Exercise instructions>
Scan the records below, and wherever a line has the word "services", pull it out.

Collected data entries>

○ ○ ○

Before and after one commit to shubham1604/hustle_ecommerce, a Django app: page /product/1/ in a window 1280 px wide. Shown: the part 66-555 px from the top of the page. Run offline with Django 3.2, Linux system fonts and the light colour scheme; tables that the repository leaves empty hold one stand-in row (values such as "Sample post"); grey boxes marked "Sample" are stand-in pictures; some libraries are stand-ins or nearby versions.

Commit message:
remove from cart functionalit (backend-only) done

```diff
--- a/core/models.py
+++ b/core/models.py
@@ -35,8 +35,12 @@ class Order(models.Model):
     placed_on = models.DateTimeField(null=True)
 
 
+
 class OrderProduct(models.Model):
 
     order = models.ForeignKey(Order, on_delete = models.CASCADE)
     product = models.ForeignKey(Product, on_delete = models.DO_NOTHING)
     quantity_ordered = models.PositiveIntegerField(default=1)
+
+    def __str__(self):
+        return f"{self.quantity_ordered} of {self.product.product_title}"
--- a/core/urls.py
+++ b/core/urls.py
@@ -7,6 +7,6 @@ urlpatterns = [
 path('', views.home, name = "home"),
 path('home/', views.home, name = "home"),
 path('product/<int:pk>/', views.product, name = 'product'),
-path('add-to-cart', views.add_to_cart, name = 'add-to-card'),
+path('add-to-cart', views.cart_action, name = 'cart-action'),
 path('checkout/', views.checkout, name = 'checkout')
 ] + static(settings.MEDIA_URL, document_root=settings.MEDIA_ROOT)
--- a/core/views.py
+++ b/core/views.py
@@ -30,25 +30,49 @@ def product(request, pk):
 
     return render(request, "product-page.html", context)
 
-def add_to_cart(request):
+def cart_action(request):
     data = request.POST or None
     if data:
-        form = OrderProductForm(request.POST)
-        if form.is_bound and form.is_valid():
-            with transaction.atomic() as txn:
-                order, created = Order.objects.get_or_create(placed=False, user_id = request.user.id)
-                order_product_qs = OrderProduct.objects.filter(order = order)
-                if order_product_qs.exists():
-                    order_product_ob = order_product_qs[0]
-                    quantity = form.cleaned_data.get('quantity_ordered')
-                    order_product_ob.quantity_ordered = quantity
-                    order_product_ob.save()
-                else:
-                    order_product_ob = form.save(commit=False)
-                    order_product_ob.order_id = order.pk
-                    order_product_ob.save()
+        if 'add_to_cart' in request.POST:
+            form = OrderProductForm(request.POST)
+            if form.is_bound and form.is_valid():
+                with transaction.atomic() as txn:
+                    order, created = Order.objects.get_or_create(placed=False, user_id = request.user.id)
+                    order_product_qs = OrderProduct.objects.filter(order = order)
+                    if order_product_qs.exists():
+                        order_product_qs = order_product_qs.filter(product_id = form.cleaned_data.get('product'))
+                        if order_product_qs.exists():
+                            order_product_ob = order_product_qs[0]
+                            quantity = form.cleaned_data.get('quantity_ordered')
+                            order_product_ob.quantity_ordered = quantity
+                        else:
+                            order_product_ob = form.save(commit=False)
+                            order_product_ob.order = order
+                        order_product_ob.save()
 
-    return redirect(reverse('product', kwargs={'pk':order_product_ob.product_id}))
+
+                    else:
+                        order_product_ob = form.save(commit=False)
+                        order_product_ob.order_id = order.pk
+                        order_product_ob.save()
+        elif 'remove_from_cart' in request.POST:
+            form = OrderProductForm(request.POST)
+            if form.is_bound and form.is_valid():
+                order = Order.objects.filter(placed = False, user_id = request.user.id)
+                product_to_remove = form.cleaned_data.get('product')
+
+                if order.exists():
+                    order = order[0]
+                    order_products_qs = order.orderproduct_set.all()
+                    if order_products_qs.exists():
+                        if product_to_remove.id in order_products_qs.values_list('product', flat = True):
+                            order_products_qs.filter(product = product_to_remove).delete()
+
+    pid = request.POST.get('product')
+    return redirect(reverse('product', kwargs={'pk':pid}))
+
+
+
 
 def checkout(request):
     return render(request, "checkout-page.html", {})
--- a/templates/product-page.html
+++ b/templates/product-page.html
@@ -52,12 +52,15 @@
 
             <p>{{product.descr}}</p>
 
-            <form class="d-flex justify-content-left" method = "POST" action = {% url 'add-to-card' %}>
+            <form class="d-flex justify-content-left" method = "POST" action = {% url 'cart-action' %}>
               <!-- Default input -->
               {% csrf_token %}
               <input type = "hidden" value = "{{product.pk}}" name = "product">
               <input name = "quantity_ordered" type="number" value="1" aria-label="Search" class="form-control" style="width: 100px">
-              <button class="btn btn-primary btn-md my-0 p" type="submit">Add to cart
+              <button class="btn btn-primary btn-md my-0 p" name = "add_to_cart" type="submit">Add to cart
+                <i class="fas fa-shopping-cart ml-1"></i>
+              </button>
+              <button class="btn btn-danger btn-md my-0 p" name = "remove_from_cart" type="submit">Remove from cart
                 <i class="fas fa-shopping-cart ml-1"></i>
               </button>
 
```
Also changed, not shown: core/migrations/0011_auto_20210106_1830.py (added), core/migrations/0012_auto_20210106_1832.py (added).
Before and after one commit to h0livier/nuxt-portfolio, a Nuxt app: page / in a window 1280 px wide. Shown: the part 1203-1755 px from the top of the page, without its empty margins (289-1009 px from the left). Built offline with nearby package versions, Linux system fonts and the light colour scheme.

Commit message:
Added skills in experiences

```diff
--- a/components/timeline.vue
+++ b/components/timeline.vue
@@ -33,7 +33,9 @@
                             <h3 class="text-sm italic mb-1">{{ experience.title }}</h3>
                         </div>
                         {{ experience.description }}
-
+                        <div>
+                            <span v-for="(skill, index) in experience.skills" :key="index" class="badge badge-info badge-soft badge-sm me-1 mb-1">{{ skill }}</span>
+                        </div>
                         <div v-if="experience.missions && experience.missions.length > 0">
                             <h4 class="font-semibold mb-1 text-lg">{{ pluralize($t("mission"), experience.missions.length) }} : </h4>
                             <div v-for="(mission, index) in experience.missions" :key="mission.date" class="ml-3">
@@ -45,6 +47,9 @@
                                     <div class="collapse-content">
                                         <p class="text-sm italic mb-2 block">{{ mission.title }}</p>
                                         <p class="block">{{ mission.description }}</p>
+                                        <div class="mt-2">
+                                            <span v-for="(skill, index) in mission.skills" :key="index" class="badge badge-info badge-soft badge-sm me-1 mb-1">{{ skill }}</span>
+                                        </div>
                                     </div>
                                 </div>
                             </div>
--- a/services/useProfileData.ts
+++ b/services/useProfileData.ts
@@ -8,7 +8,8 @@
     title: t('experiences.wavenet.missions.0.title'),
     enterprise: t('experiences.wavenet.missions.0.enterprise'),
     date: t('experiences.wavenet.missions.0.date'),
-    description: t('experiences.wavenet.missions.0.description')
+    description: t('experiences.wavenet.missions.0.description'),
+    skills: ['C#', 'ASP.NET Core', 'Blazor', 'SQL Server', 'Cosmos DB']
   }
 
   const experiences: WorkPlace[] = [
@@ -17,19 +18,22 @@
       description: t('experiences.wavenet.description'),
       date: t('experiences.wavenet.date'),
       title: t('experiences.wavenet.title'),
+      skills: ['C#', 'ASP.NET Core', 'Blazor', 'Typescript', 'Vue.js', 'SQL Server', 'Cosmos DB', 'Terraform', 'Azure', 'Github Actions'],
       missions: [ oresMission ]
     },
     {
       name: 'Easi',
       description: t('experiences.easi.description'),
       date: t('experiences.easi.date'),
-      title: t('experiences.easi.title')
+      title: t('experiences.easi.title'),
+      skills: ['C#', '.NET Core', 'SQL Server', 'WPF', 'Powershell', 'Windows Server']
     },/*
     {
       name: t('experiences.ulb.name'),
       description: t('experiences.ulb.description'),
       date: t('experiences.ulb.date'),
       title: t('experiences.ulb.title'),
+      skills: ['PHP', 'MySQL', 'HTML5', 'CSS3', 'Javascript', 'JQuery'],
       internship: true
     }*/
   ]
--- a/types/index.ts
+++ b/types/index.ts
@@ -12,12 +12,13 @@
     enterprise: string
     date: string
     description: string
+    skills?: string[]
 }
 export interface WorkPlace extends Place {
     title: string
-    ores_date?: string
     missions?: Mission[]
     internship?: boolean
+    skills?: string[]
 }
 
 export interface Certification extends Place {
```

○ ○ ○

Final answer>
--- a/services/useProfileData.ts
+++ b/services/useProfileData.ts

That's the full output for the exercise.